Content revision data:
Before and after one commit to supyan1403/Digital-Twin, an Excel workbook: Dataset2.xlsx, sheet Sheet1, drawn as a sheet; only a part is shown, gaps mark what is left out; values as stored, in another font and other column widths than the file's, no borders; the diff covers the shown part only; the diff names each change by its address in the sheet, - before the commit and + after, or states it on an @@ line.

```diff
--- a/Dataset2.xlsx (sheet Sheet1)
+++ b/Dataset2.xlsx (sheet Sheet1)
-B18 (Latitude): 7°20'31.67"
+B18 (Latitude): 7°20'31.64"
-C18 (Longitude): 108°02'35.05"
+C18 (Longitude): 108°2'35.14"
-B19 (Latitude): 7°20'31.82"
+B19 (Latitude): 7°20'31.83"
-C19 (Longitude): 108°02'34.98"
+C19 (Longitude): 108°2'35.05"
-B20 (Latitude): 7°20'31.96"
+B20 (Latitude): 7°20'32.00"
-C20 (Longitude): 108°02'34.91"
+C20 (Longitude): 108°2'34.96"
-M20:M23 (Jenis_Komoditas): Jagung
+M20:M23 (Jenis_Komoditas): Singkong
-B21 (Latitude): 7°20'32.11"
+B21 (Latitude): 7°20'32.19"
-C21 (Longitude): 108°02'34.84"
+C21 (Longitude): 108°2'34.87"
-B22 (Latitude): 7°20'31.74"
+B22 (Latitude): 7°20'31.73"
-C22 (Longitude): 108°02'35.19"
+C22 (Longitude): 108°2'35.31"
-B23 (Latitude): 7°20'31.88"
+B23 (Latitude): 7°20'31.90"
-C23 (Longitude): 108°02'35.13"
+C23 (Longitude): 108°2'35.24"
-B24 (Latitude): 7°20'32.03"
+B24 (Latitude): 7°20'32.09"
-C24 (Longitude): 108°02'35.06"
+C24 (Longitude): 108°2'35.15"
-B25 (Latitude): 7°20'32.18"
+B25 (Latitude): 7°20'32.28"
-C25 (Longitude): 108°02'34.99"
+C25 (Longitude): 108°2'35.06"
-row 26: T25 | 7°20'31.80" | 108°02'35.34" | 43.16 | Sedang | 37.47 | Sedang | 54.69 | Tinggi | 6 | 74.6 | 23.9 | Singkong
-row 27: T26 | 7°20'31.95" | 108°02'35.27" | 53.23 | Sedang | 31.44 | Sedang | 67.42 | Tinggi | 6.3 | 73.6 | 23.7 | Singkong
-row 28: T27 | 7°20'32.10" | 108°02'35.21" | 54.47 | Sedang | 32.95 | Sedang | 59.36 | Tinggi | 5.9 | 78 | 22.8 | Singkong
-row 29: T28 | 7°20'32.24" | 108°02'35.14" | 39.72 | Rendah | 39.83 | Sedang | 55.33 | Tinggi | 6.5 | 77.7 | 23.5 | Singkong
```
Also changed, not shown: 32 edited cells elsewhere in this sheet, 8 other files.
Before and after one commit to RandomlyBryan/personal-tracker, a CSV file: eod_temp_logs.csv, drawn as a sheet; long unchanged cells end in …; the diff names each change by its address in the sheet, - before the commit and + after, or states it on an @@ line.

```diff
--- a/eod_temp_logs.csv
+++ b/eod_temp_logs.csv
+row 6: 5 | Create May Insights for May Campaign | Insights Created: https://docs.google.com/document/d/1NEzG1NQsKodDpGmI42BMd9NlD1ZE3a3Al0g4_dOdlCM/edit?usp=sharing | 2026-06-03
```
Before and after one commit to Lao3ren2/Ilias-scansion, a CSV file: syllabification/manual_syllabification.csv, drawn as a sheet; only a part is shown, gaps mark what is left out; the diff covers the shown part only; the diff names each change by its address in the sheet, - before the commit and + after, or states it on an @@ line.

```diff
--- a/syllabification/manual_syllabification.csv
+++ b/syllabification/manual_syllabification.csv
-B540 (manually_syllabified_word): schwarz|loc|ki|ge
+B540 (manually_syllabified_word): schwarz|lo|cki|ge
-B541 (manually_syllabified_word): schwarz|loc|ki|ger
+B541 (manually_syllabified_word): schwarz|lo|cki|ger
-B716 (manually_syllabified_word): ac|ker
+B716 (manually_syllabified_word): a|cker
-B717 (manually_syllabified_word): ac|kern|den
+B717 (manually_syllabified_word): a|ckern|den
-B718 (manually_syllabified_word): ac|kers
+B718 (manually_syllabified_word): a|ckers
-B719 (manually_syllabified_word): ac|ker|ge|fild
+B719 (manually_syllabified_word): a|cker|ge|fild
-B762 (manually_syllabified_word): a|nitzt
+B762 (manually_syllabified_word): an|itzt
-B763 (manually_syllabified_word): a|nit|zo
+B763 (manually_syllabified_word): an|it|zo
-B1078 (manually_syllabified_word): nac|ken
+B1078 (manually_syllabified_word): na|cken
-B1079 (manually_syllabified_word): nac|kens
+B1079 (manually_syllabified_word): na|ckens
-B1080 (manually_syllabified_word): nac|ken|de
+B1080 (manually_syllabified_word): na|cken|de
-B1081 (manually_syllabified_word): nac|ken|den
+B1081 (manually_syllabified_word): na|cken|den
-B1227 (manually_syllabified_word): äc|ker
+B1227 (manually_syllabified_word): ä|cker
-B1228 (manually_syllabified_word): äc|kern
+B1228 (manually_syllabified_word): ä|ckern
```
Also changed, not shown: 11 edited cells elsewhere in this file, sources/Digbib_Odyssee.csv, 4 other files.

### Your task
Would you give the data above again, exactly as written?

### Task answer
Before and after one commit to supyan1403/Digital-Twin, an Excel workbook: Dataset2.xlsx, sheet Sheet1, drawn as a sheet; only a part is shown, gaps mark what is left out; values as stored, in another font and other column widths than the file's, no borders; the diff covers the shown part only; the diff names each change by its address in the sheet, - before the commit and + after, or states it on an @@ line.

```diff
--- a/Dataset2.xlsx (sheet Sheet1)
+++ b/Dataset2.xlsx (sheet Sheet1)
-B18 (Latitude): 7°20'31.67"
+B18 (Latitude): 7°20'31.64"
-C18 (Longitude): 108°02'35.05"
+C18 (Longitude): 108°2'35.14"
-B19 (Latitude): 7°20'31.82"
+B19 (Latitude): 7°20'31.83"
-C19 (Longitude): 108°02'34.98"
+C19 (Longitude): 108°2'35.05"
-B20 (Latitude): 7°20'31.96"
+B20 (Latitude): 7°20'32.00"
-C20 (Longitude): 108°02'34.91"
+C20 (Longitude): 108°2'34.96"
-M20:M23 (Jenis_Komoditas): Jagung
+M20:M23 (Jenis_Komoditas): Singkong
-B21 (Latitude): 7°20'32.11"
+B21 (Latitude): 7°20'32.19"
-C21 (Longitude): 108°02'34.84"
+C21 (Longitude): 108°2'34.87"
-B22 (Latitude): 7°20'31.74"
+B22 (Latitude): 7°20'31.73"
-C22 (Longitude): 108°02'35.19"
+C22 (Longitude): 108°2'35.31"
-B23 (Latitude): 7°20'31.88"
+B23 (Latitude): 7°20'31.90"
-C23 (Longitude): 108°02'35.13"
+C23 (Longitude): 108°2'35.24"
-B24 (Latitude): 7°20'32.03"
+B24 (Latitude): 7°20'32.09"
-C24 (Longitude): 108°02'35.06"
+C24 (Longitude): 108°2'35.15"
-B25 (Latitude): 7°20'32.18"
+B25 (Latitude): 7°20'32.28"
-C25 (Longitude): 108°02'34.99"
+C25 (Longitude): 108°2'35.06"
-row 26: T25 | 7°20'31.80" | 108°02'35.34" | 43.16 | Sedang | 37.47 | Sedang | 54.69 | Tinggi | 6 | 74.6 | 23.9 | Singkong
-row 27: T26 | 7°20'31.95" | 108°02'35.27" | 53.23 | Sedang | 31.44 | Sedang | 67.42 | Tinggi | 6.3 | 73.6 | 23.7 | Singkong
-row 28: T27 | 7°20'32.10" | 108°02'35.21" | 54.47 | Sedang | 32.95 | Sedang | 59.36 | Tinggi | 5.9 | 78 | 22.8 | Singkong
-row 29: T28 | 7°20'32.24" | 108°02'35.14" | 39.72 | Rendah | 39.83 | Sedang | 55.33 | Tinggi | 6.5 | 77.7 | 23.5 | Singkong
```
Also changed, not shown: 32 edited cells elsewhere in this sheet, 8 other files.
Before and after one commit to RandomlyBryan/personal-tracker, a CSV file: eod_temp_logs.csv, drawn as a sheet; long unchanged cells end in …; the diff names each change by its address in the sheet, - before the commit and + after, or states it on an @@ line.

```diff
--- a/eod_temp_logs.csv
+++ b/eod_temp_logs.csv
+row 6: 5 | Create May Insights for May Campaign | Insights Created: https://docs.google.com/document/d/1NEzG1NQsKodDpGmI42BMd9NlD1ZE3a3Al0g4_dOdlCM/edit?usp=sharing | 2026-06-03
```
Before and after one commit to Lao3ren2/Ilias-scansion, a CSV file: syllabification/manual_syllabification.csv, drawn as a sheet; only a part is shown, gaps mark what is left out; the diff covers the shown part only; the diff names each change by its address in the sheet, - before the commit and + after, or states it on an @@ line.

```diff
--- a/syllabification/manual_syllabification.csv
+++ b/syllabification/manual_syllabification.csv
-B540 (manually_syllabified_word): schwarz|loc|ki|ge
+B540 (manually_syllabified_word): schwarz|lo|cki|ge
-B541 (manually_syllabified_word): schwarz|loc|ki|ger
+B541 (manually_syllabified_word): schwarz|lo|cki|ger
-B716 (manually_syllabified_word): ac|ker
+B716 (manually_syllabified_word): a|cker
-B717 (manually_syllabified_word): ac|kern|den
+B717 (manually_syllabified_word): a|ckern|den
-B718 (manually_syllabified_word): ac|kers
+B718 (manually_syllabified_word): a|ckers
-B719 (manually_syllabified_word): ac|ker|ge|fild
+B719 (manually_syllabified_word): a|cker|ge|fild
-B762 (manually_syllabified_word): a|nitzt
+B762 (manually_syllabified_word): an|itzt
-B763 (manually_syllabified_word): a|nit|zo
+B763 (manually_syllabified_word): an|it|zo
-B1078 (manually_syllabified_word): nac|ken
+B1078 (manually_syllabified_word): na|cken
-B1079 (manually_syllabified_word): nac|kens
+B1079 (manually_syllabified_word): na|ckens
-B1080 (manually_syllabified_word): nac|ken|de
+B1080 (manually_syllabified_word): na|cken|de
-B1081 (manually_syllabified_word): nac|ken|den
+B1081 (manually_syllabified_word): na|cken|den
-B1227 (manually_syllabified_word): äc|ker
+B1227 (manually_syllabified_word): ä|cker
-B1228 (manually_syllabified_word): äc|kern
+B1228 (manually_syllabified_word): ä|ckern
```
Also changed, not shown: 11 edited cells elsewhere in this file, sources/Digbib_Odyssee.csv, 4 other files.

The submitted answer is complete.